scene at the Sugarland stage collapse

Many of us remember hearing about the tragic collapse of stage rigging at the Indiana State Fair last August that left seven people dead and over 40 injured. Andrea Vellinga was one of those victims. This wife and mother from Pendleton, Indiana suffered a major traumatic brain injury (TBI) when her skull was crushed in the collapse. After weeks in a coma, where she relied on a ventilator to help her breathe, it seemed unlikely that Vellinga would return to the same mobility as she had prior to the accident. But a clinical trial using progesterone may be the reason Vellinga is walking today.

Andrea Vellinga and neurologist Michael Turner MD

“Let me see you walk,” says Dr. Michael Turner, a neurosurgeon at Goodman Campbell Brain and Spine in Indianapolis.

With a huge smile, the 30-year-old Vellinga slips off a helmet she wears to protect her skull, slides off the exam table, and walks across the room. She even walks on her toes, like a ballerina, when requested to do so.

Indiana State Fair Collapse Andrea Vellinga TBI Recovery

Dr. Turner sums up her progress in one word: Awesome.

It’s possible her amazing progress is due to a quick decision made by Vellinga’s family just hours after the injury occurred. They enrolled her in a cutting-edge experimental trial called SyNAPSe. The trial uses the pregnancy hormone progesterone, which is known to help reduce swelling and improve memory in people who have suffered traumatic brain injuries.

Andrea in the hospital after traumatic brain injury

While it is possible that Vellinga could have received a placebo, doctors hope that her progress is linked to the drug. If so, it’s possible that progesterone could hold the key to a more successful recovery for the millions that suffer TBIs. Traumatic brain injuries are notoriously difficult to treat.

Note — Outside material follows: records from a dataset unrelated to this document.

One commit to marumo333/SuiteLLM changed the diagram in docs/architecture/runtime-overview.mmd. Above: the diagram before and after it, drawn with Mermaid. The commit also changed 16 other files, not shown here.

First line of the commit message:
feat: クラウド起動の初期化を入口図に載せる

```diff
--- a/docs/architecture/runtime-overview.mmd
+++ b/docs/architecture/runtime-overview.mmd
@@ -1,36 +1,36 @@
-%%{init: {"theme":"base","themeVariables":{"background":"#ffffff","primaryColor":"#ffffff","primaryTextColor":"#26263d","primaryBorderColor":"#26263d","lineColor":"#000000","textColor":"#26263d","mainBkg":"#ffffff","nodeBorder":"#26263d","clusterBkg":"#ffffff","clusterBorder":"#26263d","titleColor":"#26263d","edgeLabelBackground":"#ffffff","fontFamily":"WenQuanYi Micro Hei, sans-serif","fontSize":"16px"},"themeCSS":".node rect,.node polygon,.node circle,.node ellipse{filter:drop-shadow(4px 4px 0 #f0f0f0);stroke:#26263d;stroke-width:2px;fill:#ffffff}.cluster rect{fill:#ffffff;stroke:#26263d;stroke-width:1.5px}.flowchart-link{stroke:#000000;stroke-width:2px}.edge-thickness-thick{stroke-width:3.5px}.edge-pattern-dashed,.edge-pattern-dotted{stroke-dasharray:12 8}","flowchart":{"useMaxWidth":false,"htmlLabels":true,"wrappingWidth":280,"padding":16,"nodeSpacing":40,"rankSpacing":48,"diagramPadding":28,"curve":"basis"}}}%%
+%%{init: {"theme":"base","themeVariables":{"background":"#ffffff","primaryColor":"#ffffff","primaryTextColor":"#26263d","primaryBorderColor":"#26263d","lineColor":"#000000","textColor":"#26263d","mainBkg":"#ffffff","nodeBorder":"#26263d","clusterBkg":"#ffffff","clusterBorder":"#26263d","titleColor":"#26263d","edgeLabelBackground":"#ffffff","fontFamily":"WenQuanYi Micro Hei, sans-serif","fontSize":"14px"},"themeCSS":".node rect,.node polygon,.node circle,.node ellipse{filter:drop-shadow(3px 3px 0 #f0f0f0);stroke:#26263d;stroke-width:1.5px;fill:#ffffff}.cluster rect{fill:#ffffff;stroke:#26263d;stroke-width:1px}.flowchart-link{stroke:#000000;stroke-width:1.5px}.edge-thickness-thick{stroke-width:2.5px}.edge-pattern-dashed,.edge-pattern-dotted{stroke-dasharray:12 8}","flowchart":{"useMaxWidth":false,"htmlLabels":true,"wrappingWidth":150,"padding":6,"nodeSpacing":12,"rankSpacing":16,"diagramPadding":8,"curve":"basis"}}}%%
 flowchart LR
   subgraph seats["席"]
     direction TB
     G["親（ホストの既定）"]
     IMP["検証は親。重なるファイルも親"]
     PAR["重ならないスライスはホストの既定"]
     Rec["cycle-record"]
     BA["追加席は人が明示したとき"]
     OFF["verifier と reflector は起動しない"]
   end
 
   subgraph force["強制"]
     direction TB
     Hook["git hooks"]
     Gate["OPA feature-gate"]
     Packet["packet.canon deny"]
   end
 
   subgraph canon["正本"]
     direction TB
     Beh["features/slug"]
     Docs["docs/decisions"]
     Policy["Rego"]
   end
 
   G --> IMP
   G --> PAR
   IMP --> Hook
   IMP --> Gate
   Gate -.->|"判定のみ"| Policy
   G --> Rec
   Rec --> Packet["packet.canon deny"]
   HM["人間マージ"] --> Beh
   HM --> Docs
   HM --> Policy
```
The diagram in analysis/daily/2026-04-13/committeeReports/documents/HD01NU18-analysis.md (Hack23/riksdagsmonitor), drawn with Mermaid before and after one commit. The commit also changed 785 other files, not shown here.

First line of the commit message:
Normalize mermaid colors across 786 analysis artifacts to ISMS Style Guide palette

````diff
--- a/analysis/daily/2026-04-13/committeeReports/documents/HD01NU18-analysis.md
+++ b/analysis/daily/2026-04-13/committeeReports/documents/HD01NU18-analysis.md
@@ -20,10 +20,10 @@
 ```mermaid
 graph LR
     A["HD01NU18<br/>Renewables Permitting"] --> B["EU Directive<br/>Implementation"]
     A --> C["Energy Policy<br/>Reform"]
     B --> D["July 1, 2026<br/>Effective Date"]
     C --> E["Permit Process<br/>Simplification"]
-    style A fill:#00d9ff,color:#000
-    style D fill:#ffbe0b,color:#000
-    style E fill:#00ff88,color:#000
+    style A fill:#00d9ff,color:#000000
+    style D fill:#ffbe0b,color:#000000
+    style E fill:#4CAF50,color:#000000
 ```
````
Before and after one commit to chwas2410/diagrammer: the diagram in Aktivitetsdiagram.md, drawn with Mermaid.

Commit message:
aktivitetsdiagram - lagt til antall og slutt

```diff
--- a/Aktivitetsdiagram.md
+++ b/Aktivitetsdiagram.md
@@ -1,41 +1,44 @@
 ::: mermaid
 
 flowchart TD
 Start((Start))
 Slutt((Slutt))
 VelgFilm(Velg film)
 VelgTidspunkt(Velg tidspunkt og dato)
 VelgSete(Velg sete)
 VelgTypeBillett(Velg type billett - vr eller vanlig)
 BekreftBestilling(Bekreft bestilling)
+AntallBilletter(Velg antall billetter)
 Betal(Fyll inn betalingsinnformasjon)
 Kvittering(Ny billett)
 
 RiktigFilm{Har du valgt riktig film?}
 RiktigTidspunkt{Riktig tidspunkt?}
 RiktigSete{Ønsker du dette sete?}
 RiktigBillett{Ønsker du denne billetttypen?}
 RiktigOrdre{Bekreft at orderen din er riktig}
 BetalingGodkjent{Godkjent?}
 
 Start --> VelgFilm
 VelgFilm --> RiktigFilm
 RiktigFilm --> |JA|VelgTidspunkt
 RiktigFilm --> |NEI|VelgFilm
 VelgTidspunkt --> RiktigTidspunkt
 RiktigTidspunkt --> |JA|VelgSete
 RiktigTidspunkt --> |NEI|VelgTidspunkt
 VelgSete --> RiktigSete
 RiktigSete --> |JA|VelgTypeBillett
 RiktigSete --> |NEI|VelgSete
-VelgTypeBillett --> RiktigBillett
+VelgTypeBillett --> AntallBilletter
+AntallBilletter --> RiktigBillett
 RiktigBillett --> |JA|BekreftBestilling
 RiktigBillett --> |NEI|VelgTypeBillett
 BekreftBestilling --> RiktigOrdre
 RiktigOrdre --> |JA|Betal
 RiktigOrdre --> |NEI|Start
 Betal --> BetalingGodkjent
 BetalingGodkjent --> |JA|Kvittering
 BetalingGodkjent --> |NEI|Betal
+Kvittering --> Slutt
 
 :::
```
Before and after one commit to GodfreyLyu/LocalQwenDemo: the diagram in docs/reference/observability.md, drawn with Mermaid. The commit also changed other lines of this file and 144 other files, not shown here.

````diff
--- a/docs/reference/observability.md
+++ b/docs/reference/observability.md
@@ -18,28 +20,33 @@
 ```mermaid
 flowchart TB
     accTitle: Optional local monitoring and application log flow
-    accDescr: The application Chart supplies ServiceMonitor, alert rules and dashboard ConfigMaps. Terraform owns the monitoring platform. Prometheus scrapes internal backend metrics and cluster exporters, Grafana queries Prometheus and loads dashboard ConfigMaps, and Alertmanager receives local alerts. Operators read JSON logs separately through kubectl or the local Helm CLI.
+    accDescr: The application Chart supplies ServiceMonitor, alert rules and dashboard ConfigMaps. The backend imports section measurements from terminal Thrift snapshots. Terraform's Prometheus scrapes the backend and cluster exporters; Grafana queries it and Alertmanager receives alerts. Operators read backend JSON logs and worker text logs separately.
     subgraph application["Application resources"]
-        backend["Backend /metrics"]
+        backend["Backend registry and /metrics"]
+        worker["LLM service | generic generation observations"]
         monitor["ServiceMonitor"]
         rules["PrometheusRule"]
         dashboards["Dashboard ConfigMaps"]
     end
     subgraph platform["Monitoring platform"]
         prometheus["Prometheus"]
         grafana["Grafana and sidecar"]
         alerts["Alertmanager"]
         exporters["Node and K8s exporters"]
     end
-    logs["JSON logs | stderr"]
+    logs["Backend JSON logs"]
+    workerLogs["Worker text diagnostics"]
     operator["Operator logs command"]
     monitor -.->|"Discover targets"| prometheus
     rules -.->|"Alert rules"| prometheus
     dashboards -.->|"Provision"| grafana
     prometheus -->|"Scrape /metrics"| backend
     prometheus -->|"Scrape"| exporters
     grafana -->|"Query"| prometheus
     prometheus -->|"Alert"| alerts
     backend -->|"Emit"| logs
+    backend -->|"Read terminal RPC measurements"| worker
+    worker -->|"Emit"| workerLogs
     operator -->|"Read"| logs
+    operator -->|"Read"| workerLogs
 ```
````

Despite the medication, Vellinga credits her family, especially daughter Lydia, for giving her the willpower to recover. “She is so cute. She holds my hand when we walk. She says, ‘Mommy, I don’t want you to fall and hit your head again,'” Vellinga said. “She always says, ‘Mommy, no more concerts, indoors or outdoors.'”

Andea Vellinga recovering with help from her daughter

While she may not be planning any concert-going in the near future, Vellinga will be returning home in May, just in time for her 31st birthday.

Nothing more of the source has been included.